Texas Monthly Talks

Businessman
Clayton Williams

Clayton Williams


Interview


Notes from Evan Smith

"It was the non-handshake that made history. It was the second week of October in 1990, just before the voters of Texas would choose their next governor. Republican oilman Clayton Williams — Claytie — was comfortably ahead of Democratic state treasurer Ann Richards in the polls. The two candidates were scheduled to appear together at a Greater Dallas Crime Commission luncheon at the Anatole Hotel. The week before, Richards had angered Williams by suggesting his Midland bank may have laundered drug money, and in response his campaign decided he would refuse to shake her hand at the lunch, which he did. All hell broke loose over conduct perceived to be unbecoming of a gentleman, and just like that, gaffe-prone Williams went from being twelve points up to four points down. He went on to lose the election two weeks later 49 percent to 47 percent, thus ending his brief political career. But as he conceded, he was heard to say, “It’s not the end of the world,” and indeed, the 76-year-old has had a remarkable and remarkably successful life in the years since, just as he’d had one in the years prior.
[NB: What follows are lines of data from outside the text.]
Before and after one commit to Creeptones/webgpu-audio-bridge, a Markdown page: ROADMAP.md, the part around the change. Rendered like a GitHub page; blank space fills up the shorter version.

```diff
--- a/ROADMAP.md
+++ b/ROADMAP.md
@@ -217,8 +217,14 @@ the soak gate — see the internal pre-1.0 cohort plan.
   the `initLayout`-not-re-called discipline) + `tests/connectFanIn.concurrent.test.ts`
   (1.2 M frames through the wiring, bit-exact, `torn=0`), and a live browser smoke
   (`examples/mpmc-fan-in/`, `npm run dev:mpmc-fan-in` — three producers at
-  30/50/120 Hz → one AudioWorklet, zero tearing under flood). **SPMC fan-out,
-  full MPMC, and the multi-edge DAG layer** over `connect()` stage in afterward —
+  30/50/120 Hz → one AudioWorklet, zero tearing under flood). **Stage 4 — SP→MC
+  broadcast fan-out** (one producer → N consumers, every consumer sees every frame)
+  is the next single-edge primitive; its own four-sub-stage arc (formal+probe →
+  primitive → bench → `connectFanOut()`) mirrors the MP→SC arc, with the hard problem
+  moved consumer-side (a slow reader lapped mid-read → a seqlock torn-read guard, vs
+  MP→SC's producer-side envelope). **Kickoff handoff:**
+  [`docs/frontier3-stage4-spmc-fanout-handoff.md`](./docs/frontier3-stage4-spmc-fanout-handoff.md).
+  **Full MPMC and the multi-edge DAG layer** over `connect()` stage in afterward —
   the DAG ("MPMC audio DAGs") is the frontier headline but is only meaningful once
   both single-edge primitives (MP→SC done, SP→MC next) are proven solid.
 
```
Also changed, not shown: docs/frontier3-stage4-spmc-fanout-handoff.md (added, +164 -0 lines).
Born in the West Texas town of Alpine, Williams graduated from Texas A&M University in College Station with a degree in animal husbandry. After serving in the U.S. Army, he returned to Texas and followed his father, Clayton, Sr., into the oil business as a lease broker. In time his petroleum-related interests grew enormously successful, allowing him to diversify into farming, ranching, real estate, banking, and telecommunications, and he became quite wealthy. A dedicated philanthropist, he has supported not just A&M but many West Texas causes over the years, and as a just-published book about him suggests, he was always and still remains the wildcatter’s wildcatter, but the first line of his obit will surely contains the words “almost” and “governor.” If only he had shaken her hand — well, we’ll never know." - Evan Smith, Texas Monthly Talks, Broadcast 12.13.07